Bernadeau: Here’s hoping this winter isn’t like last spring for local sports
To get through COVID-related restrictions, we need to be smart
As a person who has lived his last few years in this part of the country, I can’t believe I’m going to utter the following:
Gosh, I hope this upcoming winter isn’t like this past spring.
I’ll double down and say bring on a normal Minnesota winter, even if it means waking up on certain days where the high outside is minus-5 degrees.
Those sentiments are all pandemic related, of course. And more specific to the world I work in, I hope student athletes are allowed a safe and responsible opportunity to compete this winter.
But with coronavirus cases continuing to rise, I can’t help but have a sense of déjà vu dating back to the time when this pandemic hit our collective radar in this country.
Back then, when we were all trying to adjust our new normal, the girls and boys basketball seasons abruptly ended while spring sports never got rolling.
Last week, Gov. Tim Walz issued an executive order in an attempt to slow the spread of COVID-19 across the state. Effective at 11:59 p.m. last Friday, the fall sports season prematurely ended before football finished its postseason and before volleyball closed its regular season. Additionally, the winter sports calendar was put on hold until Dec. 18, at least.
This all comes after a wild and strange fall in which schedule changes were frequent and many players and staff on our local teams tested positive for the virus.
Now, as we play the waiting game, a few questions remain.

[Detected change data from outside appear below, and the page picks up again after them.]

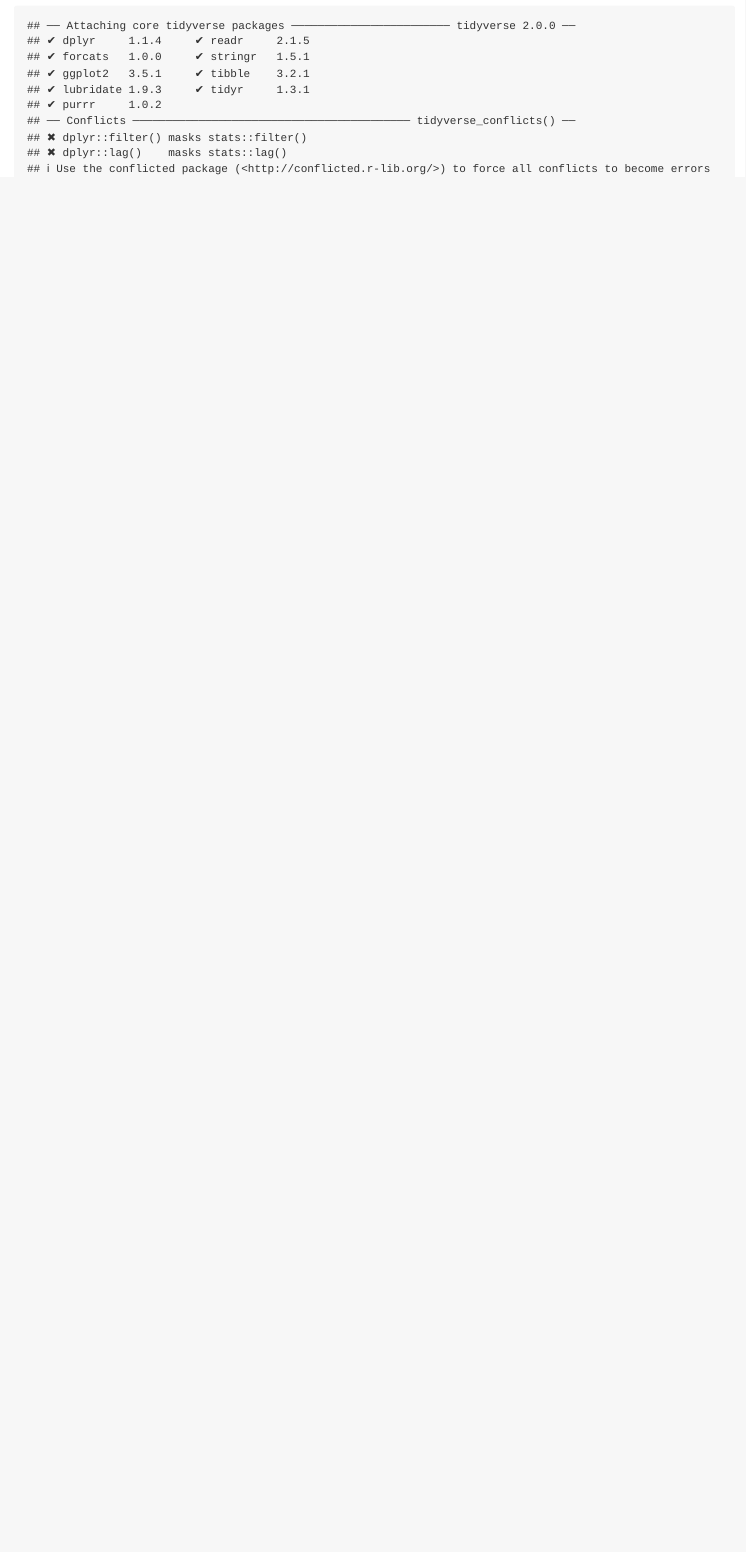
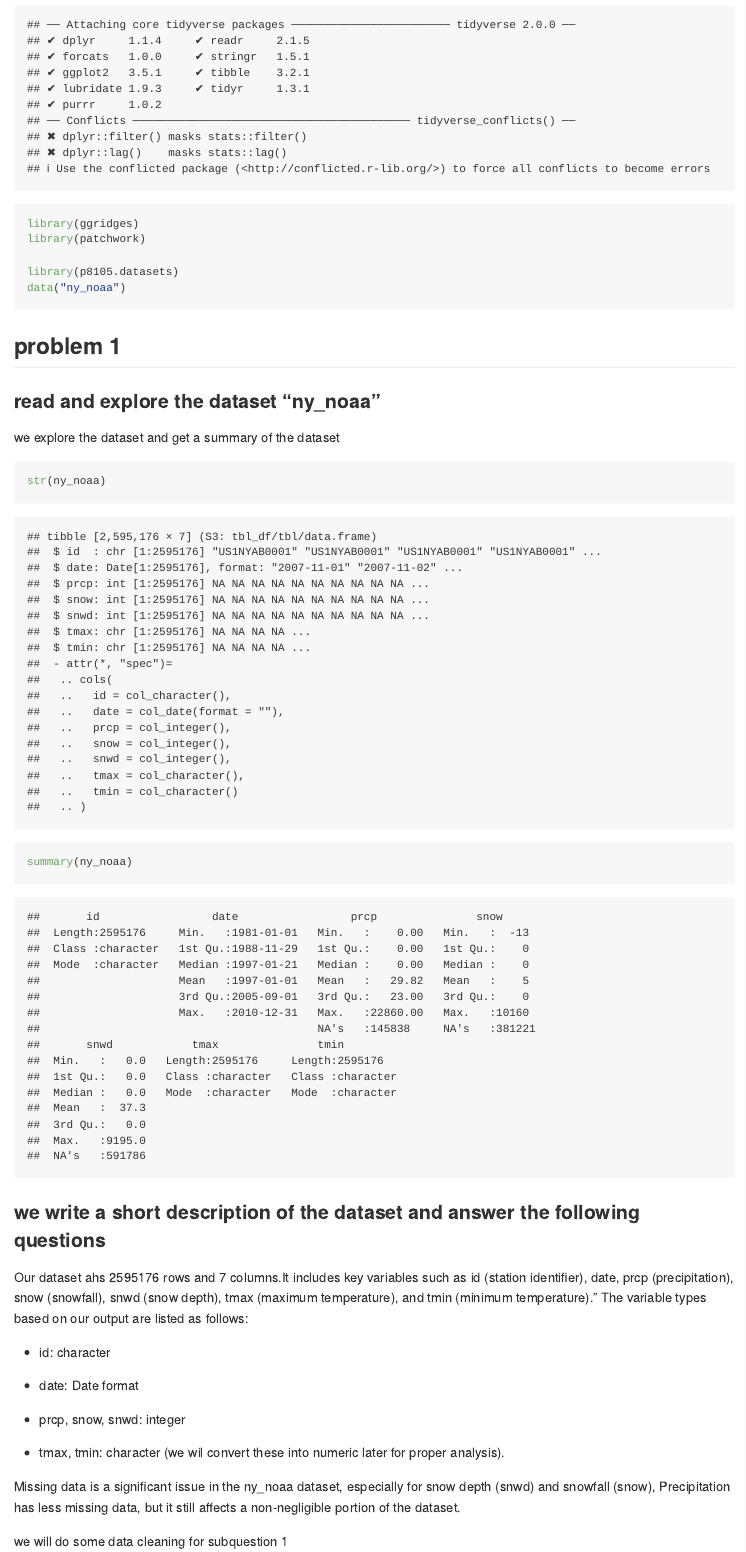
Before and after one commit to TimothyDu/p8105_hw3_rd3096, an R Markdown document (p8105_hw3_rd3096.Rmd): the page in a window 1100 px wide, from 170 px down before the commit and from 260 px down after it, so that both start at the same text. The pictures show the output file p8105_hw3_rd3096.md that the author committed with the source, drawn offline in the style of GitHub.

Commit message:
describe and clean the dataset

````diff
--- a/p8105_hw3_rd3096.Rmd
+++ b/p8105_hw3_rd3096.Rmd
@@ -6,3 +7,36 @@
 ```{r setup}
 library(tidyverse)
+library(ggridges)
+library(patchwork)
+
+library(p8105.datasets)
+data("ny_noaa")
 ```
+
+## problem 1
+
+### read and explore the dataset "ny_noaa"
+
+we explore the dataset and get a summary of the dataset
+
+```{r}
+str(ny_noaa)
+summary(ny_noaa)
+```
+
+### we write a short description of the dataset and answer the following questions
+
+Our dataset ahs `r nrow(ny_noaa)` rows and `r ncol(ny_noaa)` columns.It includes key variables such as id (station identifier), date, prcp (precipitation), snow (snowfall), snwd (snow depth), tmax (maximum temperature), and tmin (minimum temperature)."
+The variable types based on our output are listed as follows:
+
+* id: character
+
+* date: Date format
+
+* prcp, snow, snwd: integer
+
+* tmax, tmin: character (we wil convert these into numeric later for proper analysis).
+
+Missing data is a significant issue in the ny_noaa dataset, especially for snow depth (snwd) and snowfall (snow), Precipitation has less missing data, but it still affects a non-negligible portion of the dataset.
+
+we will do some data cleaning for subquestion 1
````
Also changed, not shown: p8105_hw3_rd3096.md, p8105_hw3_rd3096.Rmd (11 more changed lines).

Will Walz reopen youth sports? Will the Minnesota State High School League be forced to implement any more changes? Most importantly, have we, the public, learned enough over the last eight months to do our part to curb the spread?
The last question would be hard to believe.
There’s been too much disagreement and defiance about this subject. There’s a fair amount of people that don’t believe in masks and believe they do more harm than good. The election hysteria is to blame, but way too many people believed COVID-19 would disappear after election night.
That’s how widespread the views of a pandemic have been.
I wholeheartedly understand the strains this has put on all of us, financial and otherwise, but behavior and awareness is well within our control. You would think, having already experienced a state shutdown, that we’d all be more considerate of those two items.
However, it took one night after Gov. Walz’ announcement to confirm my doubts.
In the last volleyball match I covered this season, I sat in stands at a social distance to take photos.
About 10 feet to my right were a group of parents sitting together. One particular overzealous parent caught my attention. He was the type of parent that you don't want to be: the one that screams at the referees and stomps his feet like when a call doesn’t go his team’s way.
After one child-like outburst, he took venom out of the opposing team’s fan section. As the opponents were set to take a two-set advantage, the fans began chanting “start the busses.” The grown man had a clunky, albeit fair response back: “At least we’re wearing masks.”
He was right in his criticism as some fans in that section didn’t bother with a mask. He had me in his corner until I looked at him. He had his mask on, but it wasn’t covering his nose, rendering it virtually useless. Also, many of the parents in that group weren’t wearing masks, either.
People stink and we have to do better.
Yet, coming from a vintage point of covering activities over the past three months, I still have faith for this winter.
That one incident at that volleyball match does not represent the lengths most students, coaches, organizers and fans took to make the fall sports season possible.
I was impressed whenever I saw athletic directors walk through the stands to make sure fans were wearing their masks. I was further impressed by stories of athletes taking the lead in making sure fellow teammates were following protocols. From coaches barking out instructions through a mask to athletes sitting on the bench six feet apart, efforts were made to ensure that the games went on.
And the games were still canceled.
In the spring, I often was asked what it was like to be a sports writer during a pandemic. I replied with the same answer over and over again: it’s hard to be a sports writer when there’s no sports. I admit on the front end that my hope for a winter season is in part that it makes my life and my job so much easier.
It was a joy to cover games again. It was a pleasure to talk to athletes and coaches about what they were doing on their field of play. That’s much better than hearing their responses, sometimes through tears, of what it was like to be sidelined. That was something I appreciated, something I was thankful for.
Safety should always be the priority, no matter what. With that, I hope that the winter isn’t a repeat of the spring. I just hope we all do our part to make the games a reality again.